Oklahoma State: Cade Cunningham, the potential No. 1 pick in the NBA draft, and company will try to break the Cowboys’ five-game losing streak in the tournament, which goes back to 2010.

Oral Roberts: This private Christian school is home to the nation’s leading scorer in Max Abmas, who is averaging 24.2 points a game.

Oregon: The Ducks will try to bring a national title back to its original home, as they won the first NCAA Tournament in 1939 when they were known as the Webfoots.

Oregon State: There’s sure to be energy building on this team as they won their first Pac-12 tournament, but that’s not the only energy you’ll find on their campus. The school’s radiation center has its own nuclear reactor, located less than half a mile from its basketball arena.

Purdue: It won’t be much of a trip for the Boilermakers, as Indianapolis is roughly 65 miles from campus, the shortest distance to travel for the tournament.

Rutgers: The Big Ten is known for its rich history, and even though Rutgers is one of its newest members, it is actually the oldest school in the conference, as it was founded in 1766.
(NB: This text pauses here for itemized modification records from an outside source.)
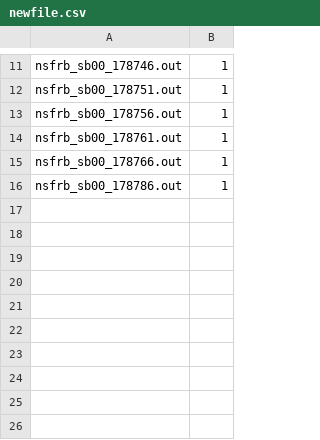
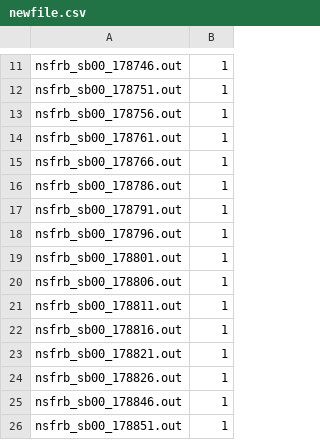
Before and after one commit to dsa110/dsa110-nsfrb, a CSV file: offline/newfile.csv, drawn as a sheet; only a part is shown, gaps mark what is left out.

```diff
--- a/offline/newfile.csv
+++ b/offline/newfile.csv
@@ -16 +16,11 @@ nsfrb_sb00_178766.out,1
 nsfrb_sb00_178786.out,1
+nsfrb_sb00_178791.out,1
+nsfrb_sb00_178796.out,1
+nsfrb_sb00_178801.out,1
+nsfrb_sb00_178806.out,1
+nsfrb_sb00_178811.out,1
+nsfrb_sb00_178816.out,1
+nsfrb_sb00_178821.out,1
+nsfrb_sb00_178826.out,1
+nsfrb_sb00_178846.out,1
+nsfrb_sb00_178851.out,1
```
Also changed, not shown: 20 other files.
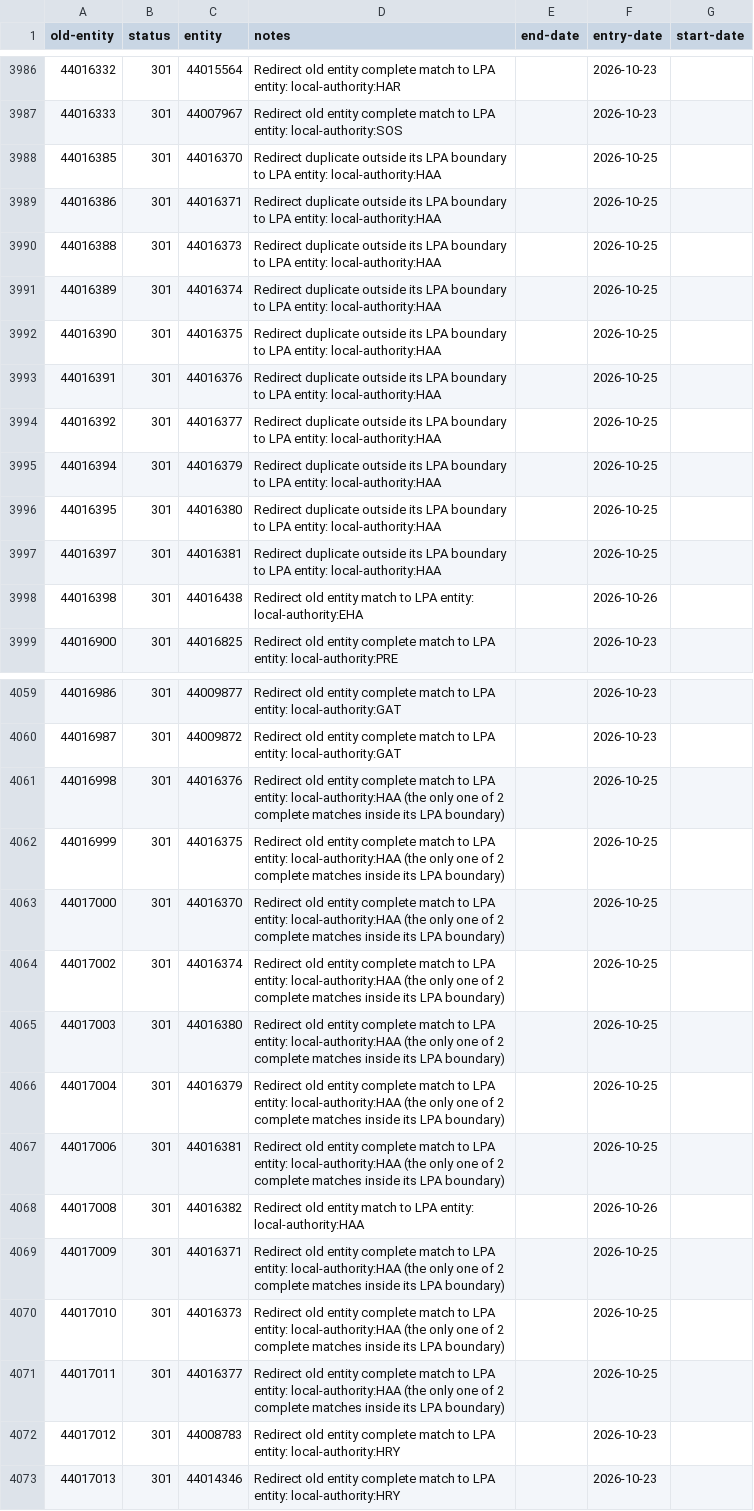
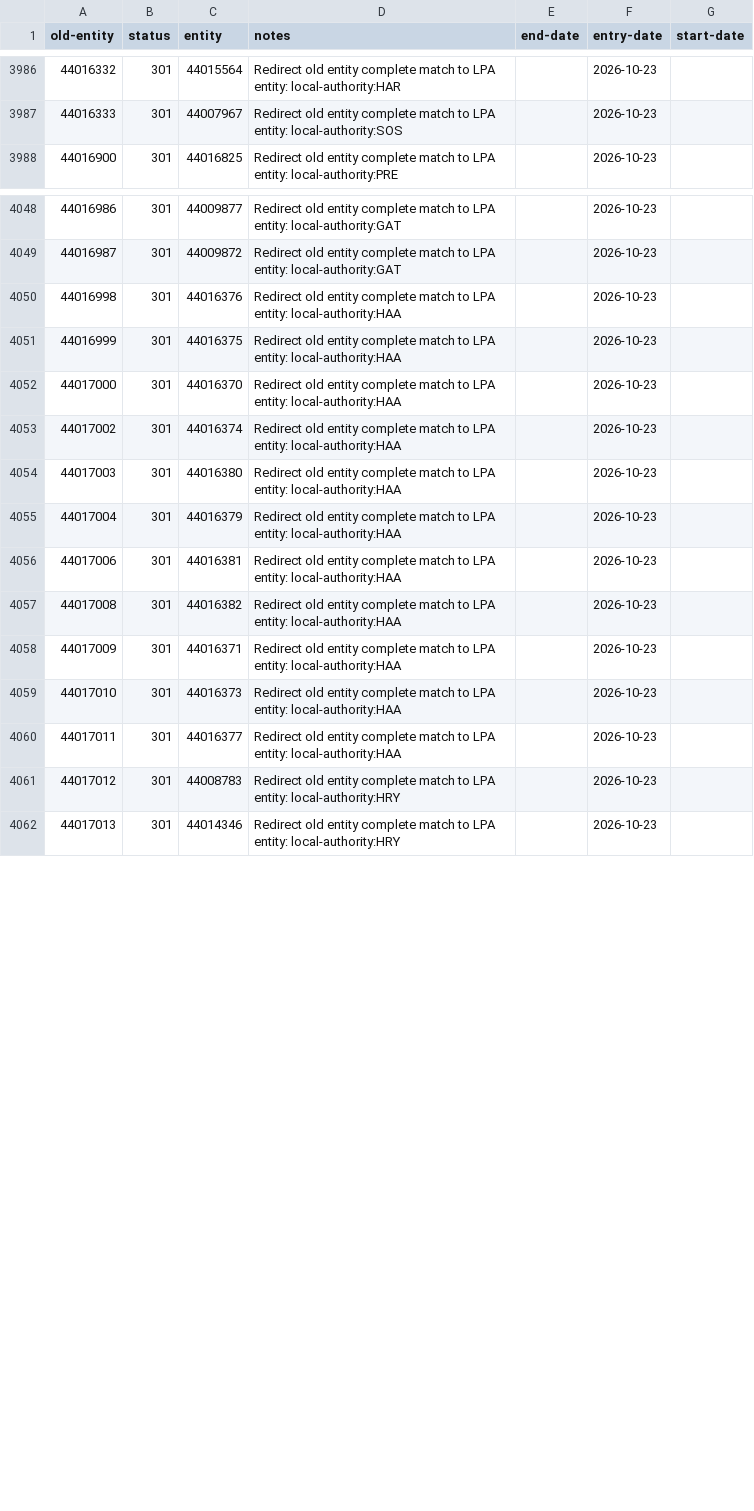
Before and after one commit to digital-land/config, a CSV file: pipeline/conservation-area/old-entity.csv, drawn as a sheet; only a part is shown, gaps mark what is left out; the diff covers the shown part only.

Commit message:
fix: EHA redirects and code changes

```diff
--- a/pipeline/conservation-area/old-entity.csv
+++ b/pipeline/conservation-area/old-entity.csv
@@ -3987,13 +3987,2 @@ old-entity,status,entity,notes,end-date,entry-date,start-date
 44016333,301,44007967,Redirect old entity complete match to LPA entity: local-authority:SOS,,2026-10-23,
-44016385,301,44016370,Redirect duplicate outside its LPA boundary to LPA entity: local-authority:HAA,,2026-10-25,
-44016386,301,44016371,Redirect duplicate outside its LPA boundary to LPA entity: local-authority:HAA,,2026-10-25,
-44016388,301,44016373,Redirect duplicate outside its LPA boundary to LPA entity: local-authority:HAA,,2026-10-25,
-44016389,301,44016374,Redirect duplicate outside its LPA boundary to LPA entity: local-authority:HAA,,2026-10-25,
-44016390,301,44016375,Redirect duplicate outside its LPA boundary to LPA entity: local-authority:HAA,,2026-10-25,
-44016391,301,44016376,Redirect duplicate outside its LPA boundary to LPA entity: local-authority:HAA,,2026-10-25,
-44016392,301,44016377,Redirect duplicate outside its LPA boundary to LPA entity: local-authority:HAA,,2026-10-25,
-44016394,301,44016379,Redirect duplicate outside its LPA boundary to LPA entity: local-authority:HAA,,2026-10-25,
-44016395,301,44016380,Redirect duplicate outside its LPA boundary to LPA entity: local-authority:HAA,,2026-10-25,
-44016397,301,44016381,Redirect duplicate outside its LPA boundary to LPA entity: local-authority:HAA,,2026-10-25,
-44016398,301,44016438,Redirect old entity match to LPA entity: local-authority:EHA,,2026-10-26,
 44016900,301,44016825,Redirect old entity complete match to LPA entity: local-authority:PRE,,2026-10-23,
@@ -4060,13 +4049,13 @@ old-entity,status,entity,notes,end-date,entry-date,start-date
 44016987,301,44009872,Redirect old entity complete match to LPA entity: local-authority:GAT,,2026-10-23,
-44016998,301,44016376,Redirect old entity complete match to LPA entity: local-authority:HAA (the only one of 2 complete matches inside its LPA boundary),,2026-10-25,
-44016999,301,44016375,Redirect old entity complete match to LPA entity: local-authority:HAA (the only one of 2 complete matches inside its LPA boundary),,2026-10-25,
-44017000,301,44016370,Redirect old entity complete match to LPA entity: local-authority:HAA (the only one of 2 complete matches inside its LPA boundary),,2026-10-25,
-44017002,301,44016374,Redirect old entity complete match to LPA entity: local-authority:HAA (the only one of 2 complete matches inside its LPA boundary),,2026-10-25,
-44017003,301,44016380,Redirect old entity complete match to LPA entity: local-authority:HAA (the only one of 2 complete matches inside its LPA boundary),,2026-10-25,
-44017004,301,44016379,Redirect old entity complete match to LPA entity: local-authority:HAA (the only one of 2 complete matches inside its LPA boundary),,2026-10-25,
-44017006,301,44016381,Redirect old entity complete match to LPA entity: local-authority:HAA (the only one of 2 complete matches inside its LPA boundary),,2026-10-25,
-44017008,301,44016382,Redirect old entity match to LPA entity: local-authority:HAA,,2026-10-26,
-44017009,301,44016371,Redirect old entity complete match to LPA entity: local-authority:HAA (the only one of 2 complete matches inside its LPA boundary),,2026-10-25,
-44017010,301,44016373,Redirect old entity complete match to LPA entity: local-authority:HAA (the only one of 2 complete matches inside its LPA boundary),,2026-10-25,
-44017011,301,44016377,Redirect old entity complete match to LPA entity: local-authority:HAA (the only one of 2 complete matches inside its LPA boundary),,2026-10-25,
+44016998,301,44016376,Redirect old entity complete match to LPA entity: local-authority:HAA,,2026-10-23,
+44016999,301,44016375,Redirect old entity complete match to LPA entity: local-authority:HAA,,2026-10-23,
+44017000,301,44016370,Redirect old entity complete match to LPA entity: local-authority:HAA,,2026-10-23,
+44017002,301,44016374,Redirect old entity complete match to LPA entity: local-authority:HAA,,2026-10-23,
+44017003,301,44016380,Redirect old entity complete match to LPA entity: local-authority:HAA,,2026-10-23,
+44017004,301,44016379,Redirect old entity complete match to LPA entity: local-authority:HAA,,2026-10-23,
+44017006,301,44016381,Redirect old entity complete match to LPA entity: local-authority:HAA,,2026-10-23,
+44017008,301,44016382,Redirect old entity complete match to LPA entity: local-authority:HAA,,2026-10-23,
+44017009,301,44016371,Redirect old entity complete match to LPA entity: local-authority:HAA,,2026-10-23,
+44017010,301,44016373,Redirect old entity complete match to LPA entity: local-authority:HAA,,2026-10-23,
+44017011,301,44016377,Redirect old entity complete match to LPA entity: local-authority:HAA,,2026-10-23,
 44017012,301,44008783,Redirect old entity complete match to LPA entity: local-authority:HRY,,2026-10-23,
```
Also changed, not shown: 30 edited cells elsewhere in this file, 2 other files.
San Diego State: It’s a long way from home for San Diego State, as they’ll join UCLA and USC as the only schools that’ll travel over 2,000 miles to this year's tournament.

St. Bonaventure: Known as the Bonnies, the school mascot is a wolf and is derived from a Christian story in which St. Francis of Assisi tamed a wolf.

Syracuse: Playing in a large arena is nothing new for the Orange, as their home, the Carrier Dome, is also home to the school’s football, soccer and lacrosse team.

Tennessee: Even thought it was once voted the best fight song in college football, “Rocky Top” is actually not the official fight song of the university, but it’s still something you’ll hear Volunteers fans sing after every home football and basketball win.

Texas: The Longhorns will look to win their second consecutive postseason title after winning the 2019 NIT.

Texas Southern: This HBCU is one of seven Texas schools in the tournament, the most of any state.

Texas Tech: If you’re going to knock out the Red Raiders in the tournament, you better be good. The last two teams to do so were the last two national champions (Villanova and Virginia).

VCU: Being a double-digit seed is no problem for the Rams, as they are one of five schools that made the Final Four as a 10 seed or higher. They did it in 2011.

Virginia: While they’re known officially as the Cavaliers, it’s not something you’ll hear commonly on campus. Fans refer to them as “Wahoos” or “‘'Hoos”, after rivals referred to Virginia baseball fans as Wahoos in the 1890s.

Virginia Tech: Home to Hokie Stone, a grey limestone rock, the school has its own quarry a few miles from its campus in Blacksburg. It’s used on a majority of campus buildings and for future campus projects.

Villanova: You may not know that Villanova’s football team is an FCS school, but that may be because they are the only national champion winner since the tournament expanded in 1985 whose football team is currently not an FBS squad.

UCLA: The Bruins have the most national championships in NCAA Tournament history, but they are U.S. News’ top university out of all tournament teams. They are ranked 20th nationally, but first for public schools.

UC Santa Barbara: While the Gauchos have enjoyed their run toward a Big West title, students in Santa Barbara know how to have fun, as it was rated the best party school on the West Coast by BestColleges.

UNC Greensboro: Hopefully Spartans players were able to leave apples at the Minerva Statue on campus before they left for Indianapolis. It’s tradition to leave fruit for the statue for good luck.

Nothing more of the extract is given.